Front-end code change data

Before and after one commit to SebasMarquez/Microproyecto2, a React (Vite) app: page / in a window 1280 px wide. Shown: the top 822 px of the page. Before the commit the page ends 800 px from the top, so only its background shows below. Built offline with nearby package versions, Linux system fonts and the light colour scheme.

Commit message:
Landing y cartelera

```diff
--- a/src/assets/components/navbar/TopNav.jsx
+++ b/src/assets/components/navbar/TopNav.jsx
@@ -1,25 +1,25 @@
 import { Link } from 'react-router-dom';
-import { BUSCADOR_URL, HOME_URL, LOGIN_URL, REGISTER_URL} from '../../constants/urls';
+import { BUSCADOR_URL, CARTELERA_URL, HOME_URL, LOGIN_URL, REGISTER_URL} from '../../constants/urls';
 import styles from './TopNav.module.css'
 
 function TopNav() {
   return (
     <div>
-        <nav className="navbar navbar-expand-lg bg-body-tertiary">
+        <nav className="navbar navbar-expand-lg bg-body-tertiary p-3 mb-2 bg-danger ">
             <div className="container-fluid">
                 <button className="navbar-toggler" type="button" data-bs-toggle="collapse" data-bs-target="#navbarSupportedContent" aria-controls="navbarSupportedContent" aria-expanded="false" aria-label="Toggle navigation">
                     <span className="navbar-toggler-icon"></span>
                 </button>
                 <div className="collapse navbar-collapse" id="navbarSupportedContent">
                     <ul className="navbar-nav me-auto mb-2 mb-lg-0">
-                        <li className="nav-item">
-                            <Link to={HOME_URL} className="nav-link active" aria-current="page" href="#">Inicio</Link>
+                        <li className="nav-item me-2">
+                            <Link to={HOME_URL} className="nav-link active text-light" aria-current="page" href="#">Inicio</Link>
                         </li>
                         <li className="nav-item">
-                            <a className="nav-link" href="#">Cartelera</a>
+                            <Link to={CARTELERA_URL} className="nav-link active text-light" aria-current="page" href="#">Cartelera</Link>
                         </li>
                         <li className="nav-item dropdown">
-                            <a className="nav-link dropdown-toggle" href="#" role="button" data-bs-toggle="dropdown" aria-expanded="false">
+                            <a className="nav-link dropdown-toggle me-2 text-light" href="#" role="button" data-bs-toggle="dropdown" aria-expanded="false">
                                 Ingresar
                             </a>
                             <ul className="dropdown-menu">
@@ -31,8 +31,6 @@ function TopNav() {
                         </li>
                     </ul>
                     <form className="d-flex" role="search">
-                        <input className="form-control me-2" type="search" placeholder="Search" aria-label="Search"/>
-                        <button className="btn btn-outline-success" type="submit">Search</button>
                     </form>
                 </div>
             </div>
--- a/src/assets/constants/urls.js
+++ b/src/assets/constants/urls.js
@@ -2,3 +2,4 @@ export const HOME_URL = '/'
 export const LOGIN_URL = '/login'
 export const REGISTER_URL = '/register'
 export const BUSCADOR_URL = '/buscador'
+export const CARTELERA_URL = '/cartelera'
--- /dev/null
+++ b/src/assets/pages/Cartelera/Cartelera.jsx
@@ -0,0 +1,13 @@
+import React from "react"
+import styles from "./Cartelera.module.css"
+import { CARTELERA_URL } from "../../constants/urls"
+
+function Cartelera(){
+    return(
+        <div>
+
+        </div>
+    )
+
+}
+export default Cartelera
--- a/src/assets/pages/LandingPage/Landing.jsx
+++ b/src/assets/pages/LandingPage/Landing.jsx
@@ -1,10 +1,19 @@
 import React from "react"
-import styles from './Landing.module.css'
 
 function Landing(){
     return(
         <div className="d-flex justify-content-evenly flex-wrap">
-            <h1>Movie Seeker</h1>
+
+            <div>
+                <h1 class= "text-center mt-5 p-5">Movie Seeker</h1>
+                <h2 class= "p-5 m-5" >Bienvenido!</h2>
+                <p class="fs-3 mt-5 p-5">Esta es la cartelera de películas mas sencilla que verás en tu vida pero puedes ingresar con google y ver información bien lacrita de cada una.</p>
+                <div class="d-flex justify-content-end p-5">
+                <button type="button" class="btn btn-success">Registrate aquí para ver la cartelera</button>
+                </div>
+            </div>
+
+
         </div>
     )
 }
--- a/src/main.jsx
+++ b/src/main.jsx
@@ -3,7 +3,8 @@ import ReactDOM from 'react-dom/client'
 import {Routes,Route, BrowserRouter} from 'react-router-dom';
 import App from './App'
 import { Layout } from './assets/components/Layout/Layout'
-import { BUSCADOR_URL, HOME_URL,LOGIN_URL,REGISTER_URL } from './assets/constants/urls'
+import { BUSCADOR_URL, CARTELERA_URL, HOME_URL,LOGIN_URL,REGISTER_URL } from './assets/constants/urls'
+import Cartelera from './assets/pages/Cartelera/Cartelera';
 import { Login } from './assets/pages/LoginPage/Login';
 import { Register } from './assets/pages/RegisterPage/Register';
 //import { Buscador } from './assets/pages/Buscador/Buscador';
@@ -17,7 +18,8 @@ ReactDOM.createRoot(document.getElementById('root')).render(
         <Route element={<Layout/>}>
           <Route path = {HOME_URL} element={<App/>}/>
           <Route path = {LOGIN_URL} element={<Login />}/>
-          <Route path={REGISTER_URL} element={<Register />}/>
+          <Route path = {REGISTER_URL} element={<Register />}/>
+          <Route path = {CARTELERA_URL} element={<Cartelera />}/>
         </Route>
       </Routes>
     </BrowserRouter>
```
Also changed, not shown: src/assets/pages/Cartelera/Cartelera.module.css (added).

# [Work request]
List every line in the records above that contains the word "light".

# [Written response]
Before and after one commit to SebasMarquez/Microproyecto2, a React (Vite) app: page / in a window 1280 px wide. Shown: the top 822 px of the page. Before the commit the page ends 800 px from the top, so only its background shows below. Built offline with nearby package versions, Linux system fonts and the light colour scheme.
+                            <Link to={HOME_URL} className="nav-link active text-light" aria-current="page" href="#">Inicio</Link>
+                            <Link to={CARTELERA_URL} className="nav-link active text-light" aria-current="page" href="#">Cartelera</Link>
+                            <a className="nav-link dropdown-toggle me-2 text-light" href="#" role="button" data-bs-toggle="dropdown" aria-expanded="false">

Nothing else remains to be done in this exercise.